As Rich sails across the world’s oceans he will not see the thousands of fish species living in the waters far beneath his boat or the smaller prey species and plankton that they eat. Fish is a growing source of food for people around the world, but as more people eat...
I grew up on a farm and was always interested in what was in the water in the ponds, rivers and swampy areas. I also loved going to the coast and learning more about what lived in the ocean. I liked being outdoors and doing field work and focused on science in high...
Each expert will answer questions during the race. Click here to submit yours!
Dr. Ambrose Jearld, Jr.
National Marine Fisheries Service
I was born in Annapolis, Maryland, but grew up on my family’s farm in Orrum, North Carolina. As an only child I had a lot of time to explore nature and the environment around me, from the farm animals to swamps and woodlands. Three of my uncles had gone to college to pursue agricultural degrees, and several of my aunts were elementary and high school teachers. I returned to Annapolis to attend Wiley H. Bates High School, where my interest in science really became a major focus in my life. My high school biology teacher, Miss Mamie H. Glenn, made everything exciting and fun, yet she had high expectations for her students. My Boy Scout leader, Mr. Dallas G. Pace, who was also my chemistry teacher, was also a major influence. At that time in the U.S. it was all about space exploration. Science became the career path for many students, including me.

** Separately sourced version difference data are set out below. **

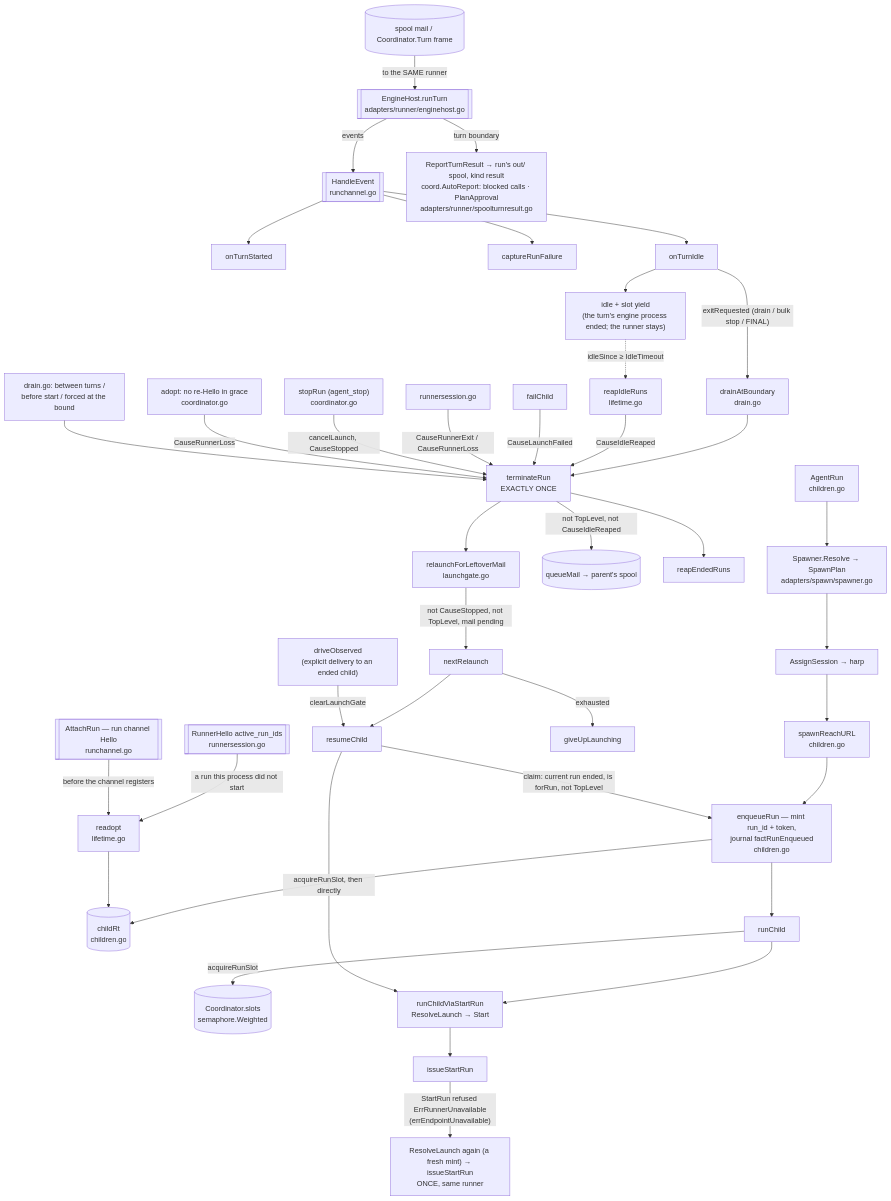
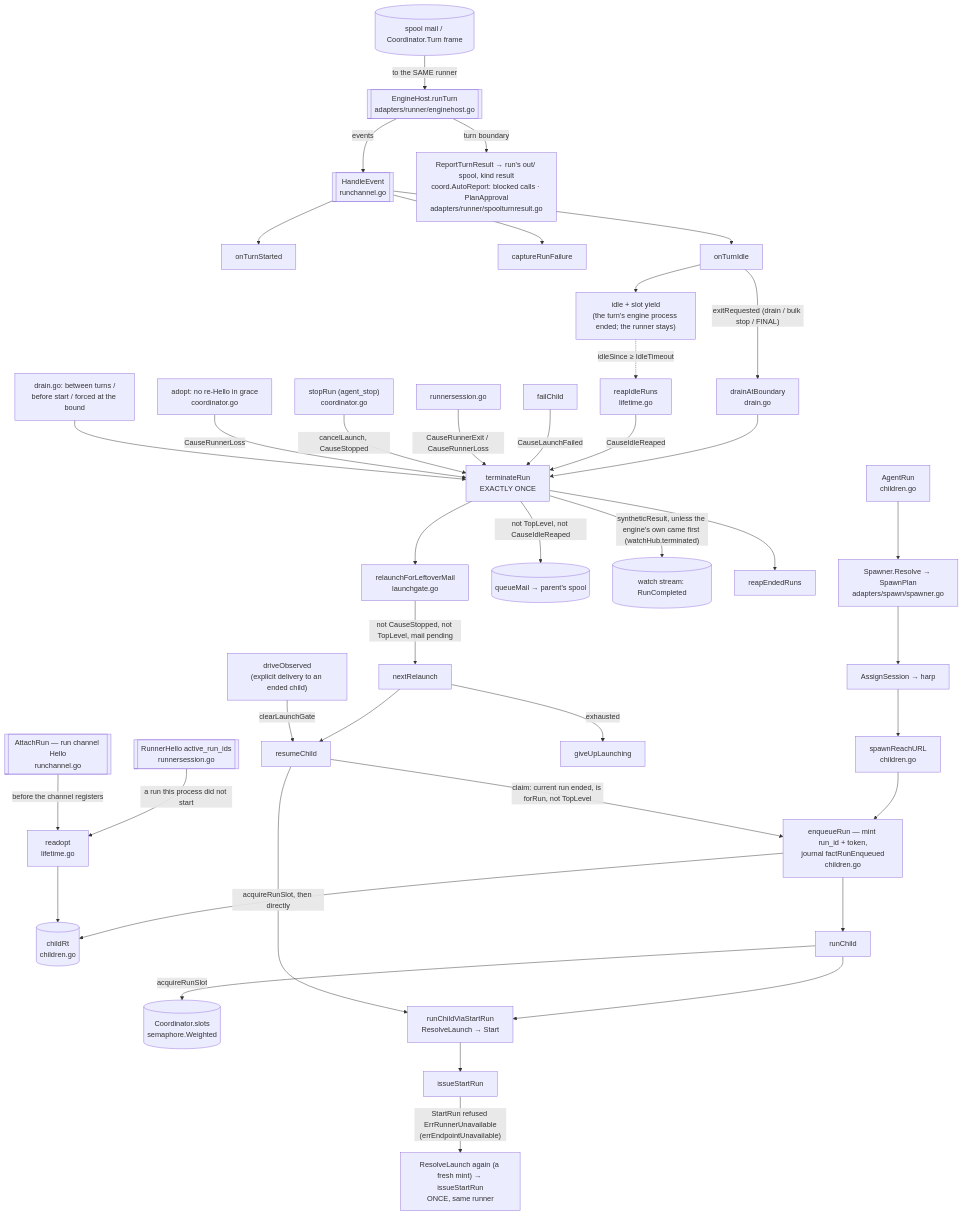
One commit to ctxloom/ctxloom changed the diagram in docs/architecture/agentcoord/child-lifecycle.md. Above: the diagram before and after it, drawn with Mermaid. The commit also changed 23 other files, not shown here.

````diff
--- a/docs/architecture/agentcoord/child-lifecycle.md
+++ b/docs/architecture/agentcoord/child-lifecycle.md
@@ -17,39 +17,40 @@
 ```mermaid
 flowchart TD
   AR["AgentRun<br/>children.go"] --> RES["Spawner.Resolve → SpawnPlan<br/>adapters/spawn/spawner.go"]
   RES --> ASSIGN["AssignSession → harp"]
   ASSIGN --> URL["spawnReachURL<br/>children.go"]
   URL --> EQ["enqueueRun — mint run_id + token,<br/>journal factRunEnqueued<br/>children.go"]
   EQ --> RT[("childRt<br/>children.go")]
   EQ --> RC["runChild"]
   RC -->|acquireRunSlot| TS[("Coordinator.slots<br/>semaphore.Weighted")]
   RC --> VSR["runChildViaStartRun<br/>ResolveLaunch → Start"] --> ISR["issueStartRun"]
   ISR -->|"StartRun refused ErrRunnerUnavailable<br/>(errEndpointUnavailable)"| REBIND["ResolveLaunch again (a fresh mint) → issueStartRun<br/>ONCE, same runner"]
 
   ENG[["EngineHost.runTurn<br/>adapters/runner/enginehost.go"]] -->|events| RCH[["HandleEvent<br/>runchannel.go"]]
   ENG -->|turn boundary| TR["ReportTurnResult → run's out/ spool, kind result<br/>coord.AutoReport: blocked calls · PlanApproval<br/>adapters/runner/spoolturnresult.go"]
   RCH --> OTS["onTurnStarted"]
   RCH --> CRF["captureRunFailure"]
   RCH --> OTI["onTurnIdle"]
   OTI -->|"exitRequested (drain / bulk stop / FINAL)"| DAB["drainAtBoundary<br/>drain.go"] --> TERM
   OTI --> IDLE["idle + slot yield<br/>(the turn's engine process ended; the runner stays)"]
   IDLE -.->|"idleSince ≥ IdleTimeout"| REAPER["reapIdleRuns<br/>lifetime.go"] -->|CauseIdleReaped| TERM
   MAILIN[("spool mail / Coordinator.Turn frame")] -->|"to the SAME runner"| ENG
   HELLO[["RunnerHello active_run_ids<br/>runnersession.go"]] -->|"a run this process did not start"| READOPT["readopt<br/>lifetime.go"] --> RT
   ATTACH[["AttachRun — run channel Hello<br/>runchannel.go"]] -->|"before the channel registers"| READOPT
 
   FC["failChild"] -->|CauseLaunchFailed| TERM["terminateRun<br/>EXACTLY ONCE"]
   RS["runnersession.go"] -->|"CauseRunnerExit / CauseRunnerLoss"| TERM
   STOP["stopRun (agent_stop)<br/>coordinator.go"] -->|"cancelLaunch, CauseStopped"| TERM
   GRACE["adopt: no re-Hello in grace<br/>coordinator.go"] -->|CauseRunnerLoss| TERM
   DRAIN["drain.go: between turns /<br/>before start / forced at the bound"] --> TERM
   TERM -->|"not TopLevel, not CauseIdleReaped"| NOTICE[("queueMail → parent's spool")]
+  TERM -->|"syntheticResult, unless the engine's own came first (watchHub.terminated)"| WATCH[("watch stream: RunCompleted")]
   TERM --> REAP["reapEndedRuns"]
   TERM --> RLM["relaunchForLeftoverMail<br/>launchgate.go"]
   RLM -->|"not CauseStopped, not TopLevel, mail pending"| NR["nextRelaunch"]
   NR -->|exhausted| GU["giveUpLaunching"]
   NR --> RSC["resumeChild"]
   DOBS["driveObserved<br/>(explicit delivery to an ended child)"] -->|clearLaunchGate| RSC
   RSC -->|"claim: current run ended, is forRun, not TopLevel"| EQ
   RSC -->|"acquireRunSlot, then directly"| VSR
 ```
````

I attended what is now the University of Maryland Eastern Shore (UMES) knowing I wanted to be a biology major. I didn’t change my mind. I worked as a lab assistant in the biology department and helped faculty with their research projects, from washing dishes to setting up petri dishes for experiments. I took an ecology course, which wasn’t a popular subject back then, and together with all the other science courses I gained a broad science perspective. Dr. Marion A. Richard Myles, a plant physiologist, conducted research on germinating and root-tip elongation of fava bean under various conditions. She had confidence in me, and allowed me tremendous independence to be involved in her research and to see how data was collected and analyzed. It wasn’t until graduate school that I really appreciated that experience. I graduated in 1965 with a degree in biology and a minor in chemistry.
After two years working as a chemist in industry, I received a call from a former UMES professor to talk with a professor at Oklahoma State University. I did, and was lucky to receive a fully paid research assistantship in the newly established cooperative fishery unit at OSU, where I received a master’s degree in 1970 and Ph.D. in zoology in 1975. Since 1978 I have been a fishery biologist at the Woods Hole Laboratory of NOAA’s Northeast Fisheries Science Center, and currently serve as Director of Academic Programs.